TRY IT - Below are the records; give the number of lines in them that include the word "groupby", and nothing more.
BEGIN
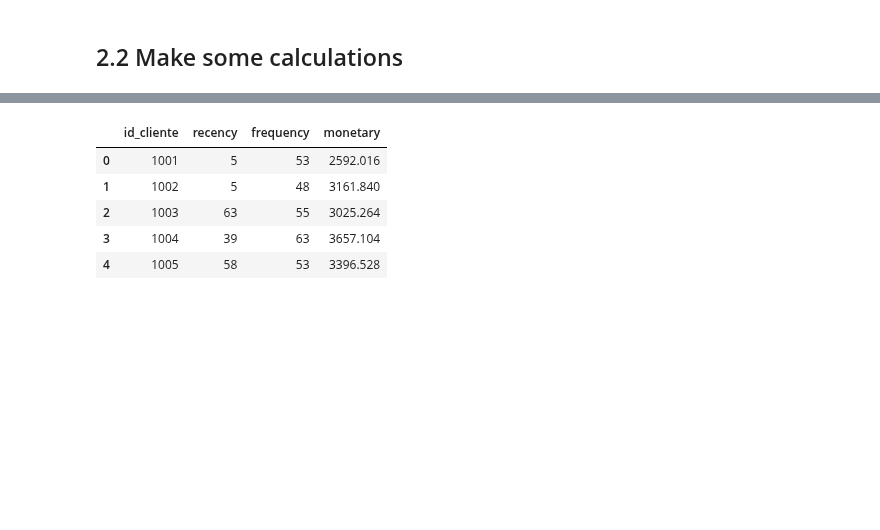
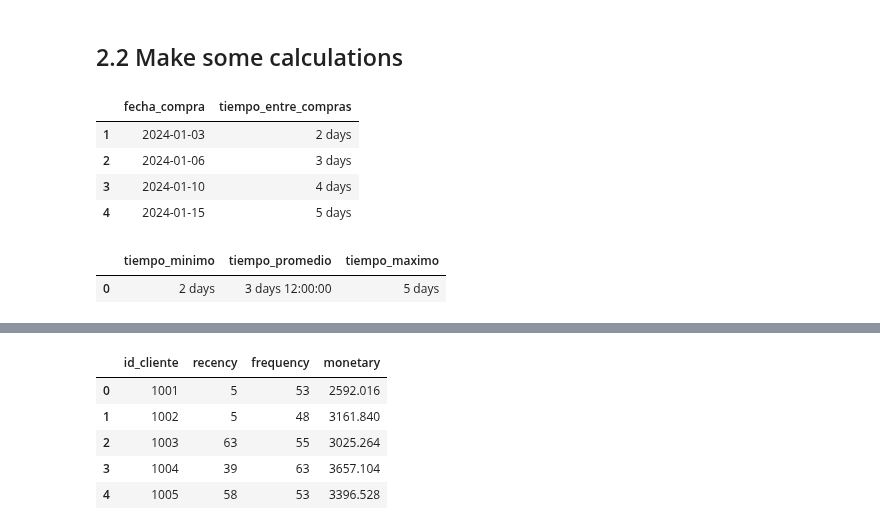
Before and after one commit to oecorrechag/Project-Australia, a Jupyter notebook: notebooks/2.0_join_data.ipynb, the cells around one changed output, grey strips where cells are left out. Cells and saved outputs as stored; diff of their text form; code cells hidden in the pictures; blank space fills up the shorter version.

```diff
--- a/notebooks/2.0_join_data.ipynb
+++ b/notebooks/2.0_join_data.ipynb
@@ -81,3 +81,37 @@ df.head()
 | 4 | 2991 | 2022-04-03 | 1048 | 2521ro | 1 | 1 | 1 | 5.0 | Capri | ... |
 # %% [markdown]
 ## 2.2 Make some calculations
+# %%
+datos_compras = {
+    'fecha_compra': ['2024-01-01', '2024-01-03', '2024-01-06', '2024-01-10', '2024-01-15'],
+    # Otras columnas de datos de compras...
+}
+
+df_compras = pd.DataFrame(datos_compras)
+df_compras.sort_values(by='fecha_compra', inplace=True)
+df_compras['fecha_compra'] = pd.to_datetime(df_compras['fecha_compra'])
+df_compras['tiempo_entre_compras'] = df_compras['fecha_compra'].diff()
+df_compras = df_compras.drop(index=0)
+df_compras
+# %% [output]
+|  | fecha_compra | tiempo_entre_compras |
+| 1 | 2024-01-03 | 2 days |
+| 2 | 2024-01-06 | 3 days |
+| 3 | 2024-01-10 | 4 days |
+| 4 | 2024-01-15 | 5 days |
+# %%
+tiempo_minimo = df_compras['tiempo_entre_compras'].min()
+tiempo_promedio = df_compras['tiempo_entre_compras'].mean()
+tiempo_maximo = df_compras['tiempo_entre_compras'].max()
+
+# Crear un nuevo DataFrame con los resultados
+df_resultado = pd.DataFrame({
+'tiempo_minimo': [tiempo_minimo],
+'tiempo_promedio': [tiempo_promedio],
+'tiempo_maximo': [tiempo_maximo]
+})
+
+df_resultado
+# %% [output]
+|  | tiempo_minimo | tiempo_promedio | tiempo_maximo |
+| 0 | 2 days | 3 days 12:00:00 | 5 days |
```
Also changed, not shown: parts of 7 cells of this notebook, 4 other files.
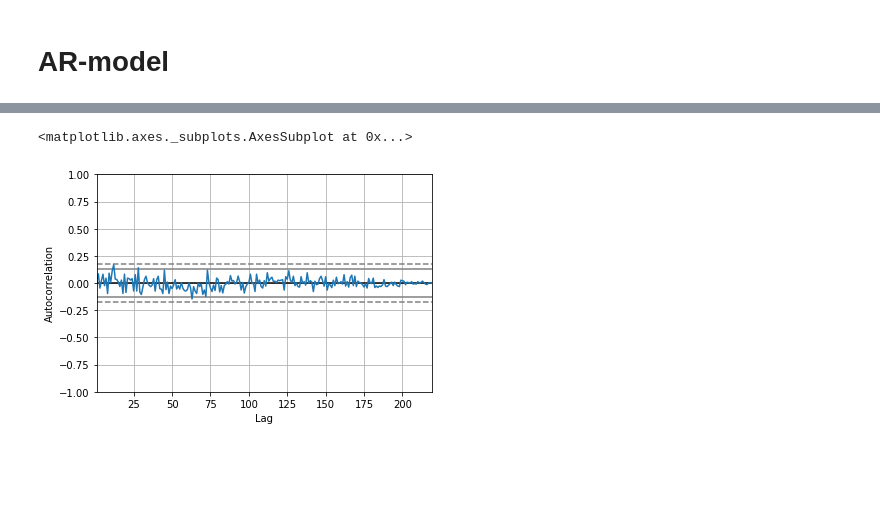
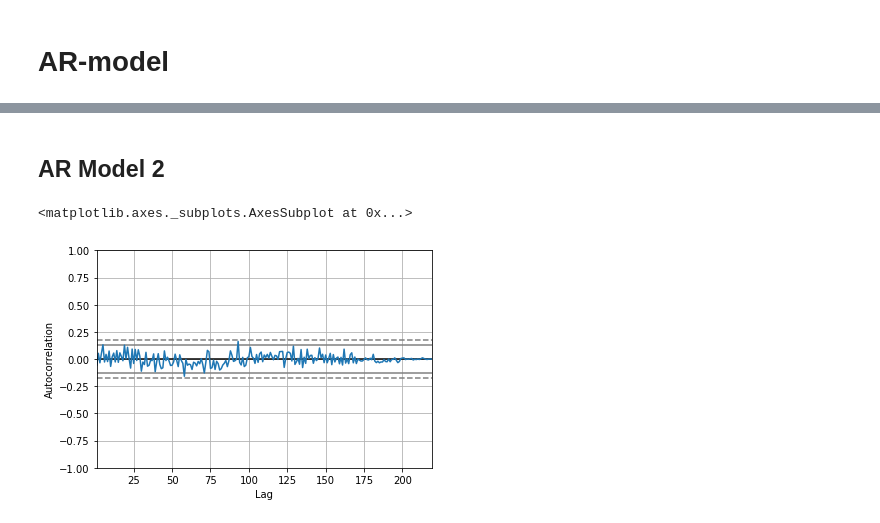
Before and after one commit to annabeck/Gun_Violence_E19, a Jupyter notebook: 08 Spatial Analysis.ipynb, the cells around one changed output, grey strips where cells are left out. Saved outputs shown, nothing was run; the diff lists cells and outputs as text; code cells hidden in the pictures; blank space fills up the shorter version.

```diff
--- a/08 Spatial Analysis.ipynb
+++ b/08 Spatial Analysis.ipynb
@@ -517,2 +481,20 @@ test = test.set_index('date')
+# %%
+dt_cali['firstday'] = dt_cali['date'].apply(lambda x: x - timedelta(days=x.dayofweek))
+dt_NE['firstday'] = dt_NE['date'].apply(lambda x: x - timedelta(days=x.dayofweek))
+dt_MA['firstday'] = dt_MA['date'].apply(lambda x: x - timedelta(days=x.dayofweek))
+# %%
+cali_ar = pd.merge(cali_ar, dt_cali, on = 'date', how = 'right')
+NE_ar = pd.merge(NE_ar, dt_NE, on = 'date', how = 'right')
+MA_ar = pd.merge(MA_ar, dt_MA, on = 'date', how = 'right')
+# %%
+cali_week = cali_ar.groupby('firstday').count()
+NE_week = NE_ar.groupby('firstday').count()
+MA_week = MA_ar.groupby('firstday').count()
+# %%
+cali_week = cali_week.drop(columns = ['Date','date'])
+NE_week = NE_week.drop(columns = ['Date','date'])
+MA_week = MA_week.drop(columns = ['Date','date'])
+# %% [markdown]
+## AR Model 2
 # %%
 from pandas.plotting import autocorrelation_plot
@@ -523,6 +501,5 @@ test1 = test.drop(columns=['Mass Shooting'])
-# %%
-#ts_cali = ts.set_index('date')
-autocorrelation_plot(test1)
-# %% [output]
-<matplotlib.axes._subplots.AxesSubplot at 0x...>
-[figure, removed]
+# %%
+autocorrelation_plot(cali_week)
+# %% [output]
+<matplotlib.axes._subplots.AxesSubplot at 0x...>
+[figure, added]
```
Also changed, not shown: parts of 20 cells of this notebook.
END
OUTPUT - 3